======== STUDY MATERIAL ========

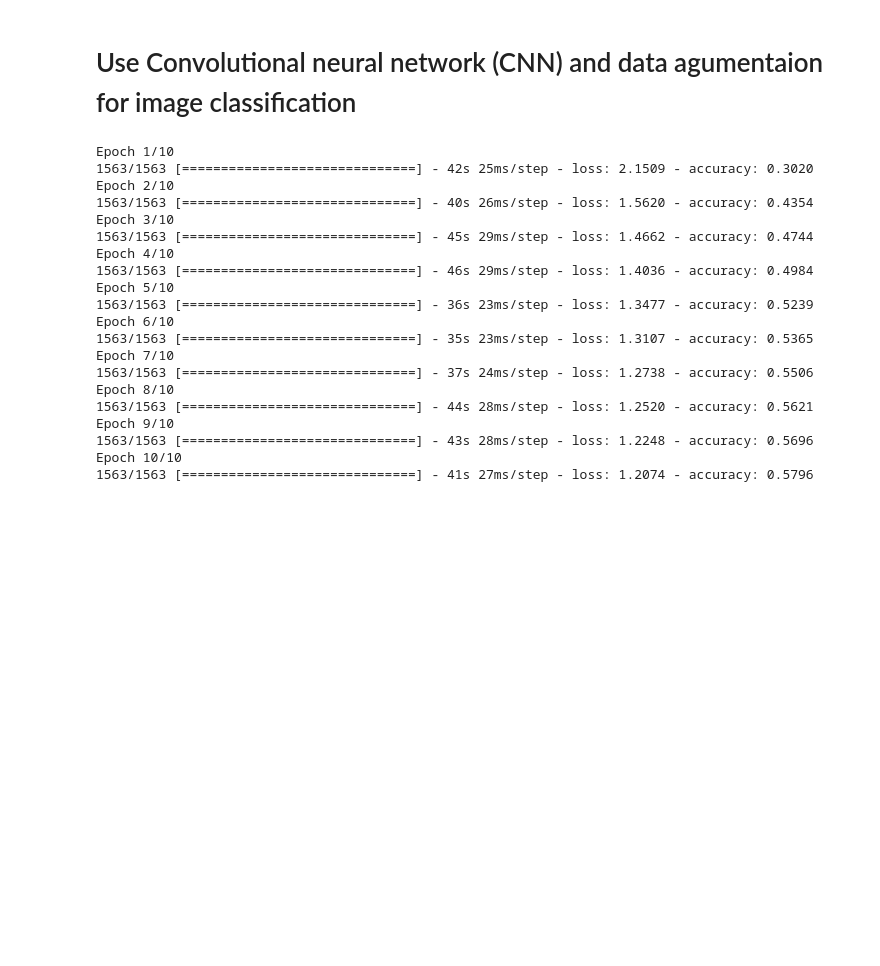
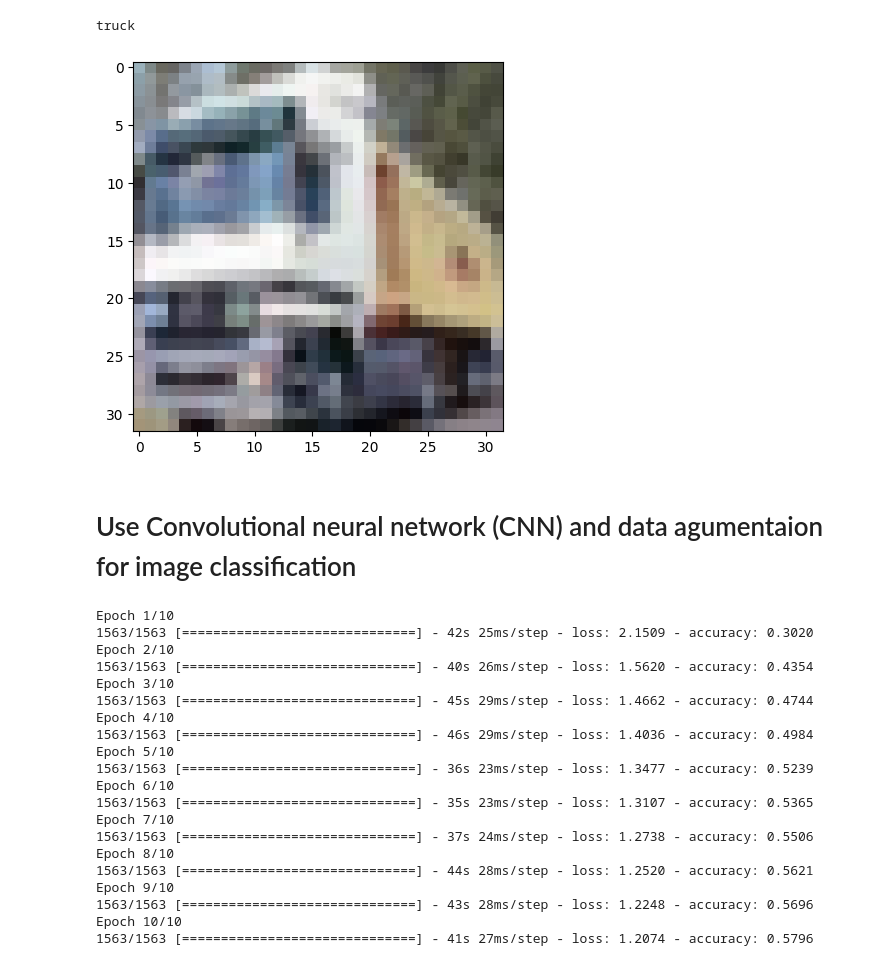
Before and after one commit to marzieh-saeedimasine/Deep-Learning, a Jupyter notebook: TransferLearning-CIFAR-Project.ipynb, the cells around one changed output. Saved outputs shown, nothing was run; the diff lists cells and outputs as text; code cells hidden in the pictures; blank space fills up the shorter version.

```diff
--- a/TransferLearning-CIFAR-Project.ipynb
+++ b/TransferLearning-CIFAR-Project.ipynb
@@ -25,6 +28,13 @@ To enable the following instructions: AVX2 FMA, in other operations, rebuild Ten
 # %%
 xtrain=xtrain/255
 xtest=xtest/255
+# %%
+classes = ['airplane', 'automobile', 'bird', 'cat', 'deer', 'dog', 'frog', 'horse', 'ship', 'truck']
+plt.imshow(xtrain[1])
+print(classes[ytrain[1][0]])
+# %% [output]
+truck
+[figure, added]
 # %% [markdown]
 # Use Convolutional neural network (CNN) and data agumentaion for image classification
 # %%
```
Also changed, not shown: parts of 17 cells of this notebook, 8 other files.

========

HOW TO COMPLETE THIS TASK
What lines in the data above contain the word "Project"? Show them all.

SOLUTION
Before and after one commit to marzieh-saeedimasine/Deep-Learning, a Jupyter notebook: TransferLearning-CIFAR-Project.ipynb, the cells around one changed output. Saved outputs shown, nothing was run; the diff lists cells and outputs as text; code cells hidden in the pictures; blank space fills up the shorter version.
--- a/TransferLearning-CIFAR-Project.ipynb
+++ b/TransferLearning-CIFAR-Project.ipynb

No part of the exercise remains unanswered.